Smart typewriters were soon obsolete with the advent of personal computers, and software programs. The boss could now write his or her own letters and send them directly to the printer. He or she could even [gasp] make appointments on a joint software calendar. The position of secretary became redundant in favor of Administrative Professionals and Personal Assistants.
Today, employers need people to run the office, respond to questions and emergencies, take care of travel arrangements, maintain websites, and organize conferences, among many other tasks. According to Melba A. Duncan writing in the Harvard Business Review, a senior executive with a compensation package worth $1 million annually works with an assistant earning $80,000 who enables an 8 percent increase in executive productivity.
This is Administrative Professionals Week
In an effort to recognize the contributions and skills secretaries brought to the workplace, the National Secretaries Association formed in 1942. Ten years later, the U. S. Secretary of Commerce declared National Secretaries Week. The name changed to Administrative Professionals Week in 2000.
Without a doubt, from your doctor’s office to most places of business, there is an Administrative Professional who makes your life more efficient. [If you run your own business, that person could be you.] Take a moment this week to thank the people who keep communications and papers running smoothly.
⌨️ ⌨️ ⌨️
Ann Sothern as Susie McNamara from television program Private Secretary.
Allegorical Image of Typewriter. 1923.
IBM Selectric Typewriter by Maksym Kozlenko.
Two Women on Early Computer. 1983. By Deutsche Fotothek.
“The Secretary Shortage.” Time Magazine. April 8, 1957.
Ann Eagle. “A Job Once Filled by Men.” Chicago Tribune. April 26, 2006.
Melba J. Duncan. “The Case for Executive Assistants.” Harvard Business Review. May 2011.
United States Bureau of the Census. P-19 Currant Population Reports. Series P-60, Consumer Income. 1957.
Sandra Wagner-Wright holds the doctoral degree in history and taught women’s and global history at the University of Hawai`i. Sandra travels for her research, most recently to Salem, Massachusetts, the setting of her new Salem Stories series. She also enjoys traveling for new experiences.

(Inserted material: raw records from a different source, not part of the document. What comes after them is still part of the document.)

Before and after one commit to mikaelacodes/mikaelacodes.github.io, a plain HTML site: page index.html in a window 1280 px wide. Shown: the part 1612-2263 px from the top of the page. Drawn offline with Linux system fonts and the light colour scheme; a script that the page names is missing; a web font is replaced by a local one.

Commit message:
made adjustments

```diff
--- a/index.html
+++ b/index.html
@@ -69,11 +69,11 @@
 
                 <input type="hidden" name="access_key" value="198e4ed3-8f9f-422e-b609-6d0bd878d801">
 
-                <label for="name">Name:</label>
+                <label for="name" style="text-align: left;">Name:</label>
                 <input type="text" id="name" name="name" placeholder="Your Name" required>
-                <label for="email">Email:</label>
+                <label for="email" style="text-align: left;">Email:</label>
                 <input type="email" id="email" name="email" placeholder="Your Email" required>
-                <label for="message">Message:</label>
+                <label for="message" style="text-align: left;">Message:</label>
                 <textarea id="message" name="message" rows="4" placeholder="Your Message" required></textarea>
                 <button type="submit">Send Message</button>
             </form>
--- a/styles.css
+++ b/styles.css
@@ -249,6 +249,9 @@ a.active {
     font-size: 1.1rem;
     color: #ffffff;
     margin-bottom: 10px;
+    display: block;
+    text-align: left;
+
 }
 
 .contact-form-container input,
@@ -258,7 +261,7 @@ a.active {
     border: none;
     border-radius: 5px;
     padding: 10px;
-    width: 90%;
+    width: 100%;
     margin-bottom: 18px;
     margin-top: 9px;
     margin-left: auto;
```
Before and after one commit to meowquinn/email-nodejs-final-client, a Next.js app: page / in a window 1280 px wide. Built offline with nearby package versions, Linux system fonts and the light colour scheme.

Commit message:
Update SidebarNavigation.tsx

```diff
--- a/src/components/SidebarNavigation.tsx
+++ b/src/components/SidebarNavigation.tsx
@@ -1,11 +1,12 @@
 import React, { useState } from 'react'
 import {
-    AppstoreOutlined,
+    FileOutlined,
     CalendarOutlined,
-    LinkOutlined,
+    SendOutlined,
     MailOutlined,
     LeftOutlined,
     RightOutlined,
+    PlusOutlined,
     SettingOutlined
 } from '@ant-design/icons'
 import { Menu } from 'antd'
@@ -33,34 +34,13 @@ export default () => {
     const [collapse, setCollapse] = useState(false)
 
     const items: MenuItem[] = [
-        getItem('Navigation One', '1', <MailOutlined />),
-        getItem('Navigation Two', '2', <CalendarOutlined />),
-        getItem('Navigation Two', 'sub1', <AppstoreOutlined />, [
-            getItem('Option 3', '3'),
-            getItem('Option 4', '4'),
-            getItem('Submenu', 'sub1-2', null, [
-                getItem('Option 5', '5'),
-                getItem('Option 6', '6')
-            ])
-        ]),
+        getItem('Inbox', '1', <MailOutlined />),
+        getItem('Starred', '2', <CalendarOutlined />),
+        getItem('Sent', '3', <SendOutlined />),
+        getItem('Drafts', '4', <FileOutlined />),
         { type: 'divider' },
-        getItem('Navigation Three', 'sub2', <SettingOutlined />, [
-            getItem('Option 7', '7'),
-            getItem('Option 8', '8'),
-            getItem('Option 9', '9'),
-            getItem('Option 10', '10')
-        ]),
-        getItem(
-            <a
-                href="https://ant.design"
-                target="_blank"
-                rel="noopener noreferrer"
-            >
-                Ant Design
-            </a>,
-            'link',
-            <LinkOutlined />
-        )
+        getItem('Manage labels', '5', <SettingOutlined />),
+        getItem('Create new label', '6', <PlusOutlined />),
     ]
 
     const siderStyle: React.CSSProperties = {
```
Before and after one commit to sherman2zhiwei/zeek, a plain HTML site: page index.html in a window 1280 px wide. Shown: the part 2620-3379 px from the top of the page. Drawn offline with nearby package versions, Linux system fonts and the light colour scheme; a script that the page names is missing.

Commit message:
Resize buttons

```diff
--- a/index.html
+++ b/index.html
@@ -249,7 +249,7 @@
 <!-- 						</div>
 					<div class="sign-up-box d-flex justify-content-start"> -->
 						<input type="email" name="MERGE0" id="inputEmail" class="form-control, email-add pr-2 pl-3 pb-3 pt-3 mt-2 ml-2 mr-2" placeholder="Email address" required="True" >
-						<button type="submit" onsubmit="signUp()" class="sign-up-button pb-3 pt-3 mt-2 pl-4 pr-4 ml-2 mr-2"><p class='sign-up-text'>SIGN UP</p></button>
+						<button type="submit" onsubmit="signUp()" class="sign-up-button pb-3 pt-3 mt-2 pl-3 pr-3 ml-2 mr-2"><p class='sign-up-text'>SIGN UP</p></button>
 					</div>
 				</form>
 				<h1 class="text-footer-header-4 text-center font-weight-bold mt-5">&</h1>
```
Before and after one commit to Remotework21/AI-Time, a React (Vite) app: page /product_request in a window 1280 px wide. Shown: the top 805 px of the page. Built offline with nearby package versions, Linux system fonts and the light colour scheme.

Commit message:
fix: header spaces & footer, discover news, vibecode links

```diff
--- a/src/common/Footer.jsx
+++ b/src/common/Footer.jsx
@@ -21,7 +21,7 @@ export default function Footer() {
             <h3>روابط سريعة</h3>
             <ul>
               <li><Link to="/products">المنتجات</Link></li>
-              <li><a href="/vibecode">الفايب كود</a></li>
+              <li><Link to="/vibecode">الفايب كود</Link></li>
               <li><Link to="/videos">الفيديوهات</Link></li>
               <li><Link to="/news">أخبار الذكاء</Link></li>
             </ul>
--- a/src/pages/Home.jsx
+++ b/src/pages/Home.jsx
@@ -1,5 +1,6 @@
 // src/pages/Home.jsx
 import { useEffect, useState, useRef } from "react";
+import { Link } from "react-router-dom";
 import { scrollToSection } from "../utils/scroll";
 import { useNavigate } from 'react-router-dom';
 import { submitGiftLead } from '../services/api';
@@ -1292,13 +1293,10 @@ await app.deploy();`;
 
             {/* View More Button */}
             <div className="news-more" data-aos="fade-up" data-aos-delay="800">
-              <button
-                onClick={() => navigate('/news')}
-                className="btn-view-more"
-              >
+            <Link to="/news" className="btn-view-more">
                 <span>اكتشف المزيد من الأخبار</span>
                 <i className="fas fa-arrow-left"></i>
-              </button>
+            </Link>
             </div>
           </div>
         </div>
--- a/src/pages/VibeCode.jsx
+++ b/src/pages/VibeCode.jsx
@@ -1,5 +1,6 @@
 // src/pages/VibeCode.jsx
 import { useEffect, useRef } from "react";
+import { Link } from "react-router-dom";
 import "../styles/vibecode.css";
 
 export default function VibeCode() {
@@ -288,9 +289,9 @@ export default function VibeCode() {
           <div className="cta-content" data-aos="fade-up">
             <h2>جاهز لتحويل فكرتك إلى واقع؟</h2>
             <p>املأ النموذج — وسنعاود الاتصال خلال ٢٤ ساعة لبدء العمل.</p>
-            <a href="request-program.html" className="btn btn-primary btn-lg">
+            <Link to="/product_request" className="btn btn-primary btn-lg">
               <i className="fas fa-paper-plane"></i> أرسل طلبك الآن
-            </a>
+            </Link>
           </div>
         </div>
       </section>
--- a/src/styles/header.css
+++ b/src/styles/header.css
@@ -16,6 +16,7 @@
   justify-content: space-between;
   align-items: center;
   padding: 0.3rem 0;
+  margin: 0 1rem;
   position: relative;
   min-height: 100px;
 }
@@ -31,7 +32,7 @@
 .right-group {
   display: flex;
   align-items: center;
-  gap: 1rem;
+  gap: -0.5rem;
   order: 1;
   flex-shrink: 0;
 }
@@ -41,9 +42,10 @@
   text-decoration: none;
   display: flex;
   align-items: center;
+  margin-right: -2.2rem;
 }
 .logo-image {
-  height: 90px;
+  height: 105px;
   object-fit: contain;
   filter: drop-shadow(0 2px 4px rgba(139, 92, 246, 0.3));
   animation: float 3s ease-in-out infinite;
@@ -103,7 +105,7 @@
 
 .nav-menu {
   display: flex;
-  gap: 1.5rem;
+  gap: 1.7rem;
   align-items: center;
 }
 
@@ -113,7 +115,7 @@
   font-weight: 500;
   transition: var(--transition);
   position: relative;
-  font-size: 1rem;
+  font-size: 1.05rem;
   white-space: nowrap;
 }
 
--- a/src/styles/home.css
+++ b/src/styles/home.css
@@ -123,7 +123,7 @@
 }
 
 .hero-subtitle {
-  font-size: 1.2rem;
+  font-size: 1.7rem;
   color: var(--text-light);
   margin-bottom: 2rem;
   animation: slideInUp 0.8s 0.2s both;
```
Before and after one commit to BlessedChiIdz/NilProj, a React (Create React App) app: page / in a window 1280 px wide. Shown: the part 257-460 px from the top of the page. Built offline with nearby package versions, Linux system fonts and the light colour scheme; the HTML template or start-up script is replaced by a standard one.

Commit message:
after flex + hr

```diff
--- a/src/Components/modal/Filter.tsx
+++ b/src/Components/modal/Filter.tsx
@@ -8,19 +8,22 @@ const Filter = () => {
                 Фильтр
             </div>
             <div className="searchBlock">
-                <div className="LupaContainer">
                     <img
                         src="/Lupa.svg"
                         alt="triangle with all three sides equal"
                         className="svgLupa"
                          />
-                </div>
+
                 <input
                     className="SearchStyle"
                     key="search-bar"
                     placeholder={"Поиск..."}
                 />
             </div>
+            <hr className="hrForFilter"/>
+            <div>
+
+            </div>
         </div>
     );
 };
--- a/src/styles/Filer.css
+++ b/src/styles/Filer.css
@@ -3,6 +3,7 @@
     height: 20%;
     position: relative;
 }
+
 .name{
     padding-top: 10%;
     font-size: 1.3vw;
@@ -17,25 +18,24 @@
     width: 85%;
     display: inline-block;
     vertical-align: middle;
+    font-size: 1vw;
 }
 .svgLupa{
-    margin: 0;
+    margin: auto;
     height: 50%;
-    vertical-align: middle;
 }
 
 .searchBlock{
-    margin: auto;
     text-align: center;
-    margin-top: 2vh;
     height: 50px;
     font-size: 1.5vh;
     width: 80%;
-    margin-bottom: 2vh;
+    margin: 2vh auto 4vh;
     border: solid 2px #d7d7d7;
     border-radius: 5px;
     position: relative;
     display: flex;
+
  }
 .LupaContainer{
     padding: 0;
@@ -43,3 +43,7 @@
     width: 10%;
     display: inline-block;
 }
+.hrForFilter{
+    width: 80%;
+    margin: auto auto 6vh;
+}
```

Recent trips include Antarctica and a river cruise on the Rhine from Amsterdam to Basel.
Sandra particularly likes writing about strong women who make a difference. She lives in Hilo, Hawai`i with her family and writes a blog relating to history, travel, and the idiosyncrasies of life.